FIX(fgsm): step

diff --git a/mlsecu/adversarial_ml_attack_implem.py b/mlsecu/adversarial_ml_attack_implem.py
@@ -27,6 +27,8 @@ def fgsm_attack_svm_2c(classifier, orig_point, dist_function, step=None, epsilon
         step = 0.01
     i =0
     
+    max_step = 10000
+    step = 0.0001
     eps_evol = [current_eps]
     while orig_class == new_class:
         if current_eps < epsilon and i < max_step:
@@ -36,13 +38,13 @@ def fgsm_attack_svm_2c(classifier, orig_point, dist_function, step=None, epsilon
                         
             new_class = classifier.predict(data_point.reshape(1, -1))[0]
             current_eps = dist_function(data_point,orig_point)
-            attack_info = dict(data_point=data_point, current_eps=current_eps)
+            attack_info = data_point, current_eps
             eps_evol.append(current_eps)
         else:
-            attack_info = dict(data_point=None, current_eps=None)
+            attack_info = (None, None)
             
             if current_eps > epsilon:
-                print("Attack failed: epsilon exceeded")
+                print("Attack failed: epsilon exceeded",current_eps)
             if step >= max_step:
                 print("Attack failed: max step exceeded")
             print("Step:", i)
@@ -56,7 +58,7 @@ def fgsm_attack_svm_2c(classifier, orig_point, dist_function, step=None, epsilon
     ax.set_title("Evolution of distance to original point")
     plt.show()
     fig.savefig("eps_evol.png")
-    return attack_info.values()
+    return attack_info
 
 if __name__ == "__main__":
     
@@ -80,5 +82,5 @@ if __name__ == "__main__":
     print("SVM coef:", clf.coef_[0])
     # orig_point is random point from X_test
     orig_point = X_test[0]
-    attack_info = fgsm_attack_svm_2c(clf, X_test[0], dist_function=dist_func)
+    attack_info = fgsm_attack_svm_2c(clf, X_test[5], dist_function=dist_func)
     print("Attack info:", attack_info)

● **DIRECTIONS**
Reproduce all the entries verbatim, leaving nothing out.

● **ANSWER AREA**
FIX(fgsm): step

diff --git a/mlsecu/adversarial_ml_attack_implem.py b/mlsecu/adversarial_ml_attack_implem.py
@@ -27,6 +27,8 @@ def fgsm_attack_svm_2c(classifier, orig_point, dist_function, step=None, epsilon
         step = 0.01
     i =0
     
+    max_step = 10000
+    step = 0.0001
     eps_evol = [current_eps]
     while orig_class == new_class:
         if current_eps < epsilon and i < max_step:
@@ -36,13 +38,13 @@ def fgsm_attack_svm_2c(classifier, orig_point, dist_function, step=None, epsilon
                         
             new_class = classifier.predict(data_point.reshape(1, -1))[0]
             current_eps = dist_function(data_point,orig_point)
-            attack_info = dict(data_point=data_point, current_eps=current_eps)
+            attack_info = data_point, current_eps
             eps_evol.append(current_eps)
         else:
-            attack_info = dict(data_point=None, current_eps=None)
+            attack_info = (None, None)
             
             if current_eps > epsilon:
-                print("Attack failed: epsilon exceeded")
+                print("Attack failed: epsilon exceeded",current_eps)
             if step >= max_step:
                 print("Attack failed: max step exceeded")
             print("Step:", i)
@@ -56,7 +58,7 @@ def fgsm_attack_svm_2c(classifier, orig_point, dist_function, step=None, epsilon
     ax.set_title("Evolution of distance to original point")
     plt.show()
     fig.savefig("eps_evol.png")
-    return attack_info.values()
+    return attack_info
 
 if __name__ == "__main__":
     
@@ -80,5 +82,5 @@ if __name__ == "__main__":
     print("SVM coef:", clf.coef_[0])
     # orig_point is random point from X_test
     orig_point = X_test[0]
-    attack_info = fgsm_attack_svm_2c(clf, X_test[0], dist_function=dist_func)
+    attack_info = fgsm_attack_svm_2c(clf, X_test[5], dist_function=dist_func)
     print("Attack info:", attack_info)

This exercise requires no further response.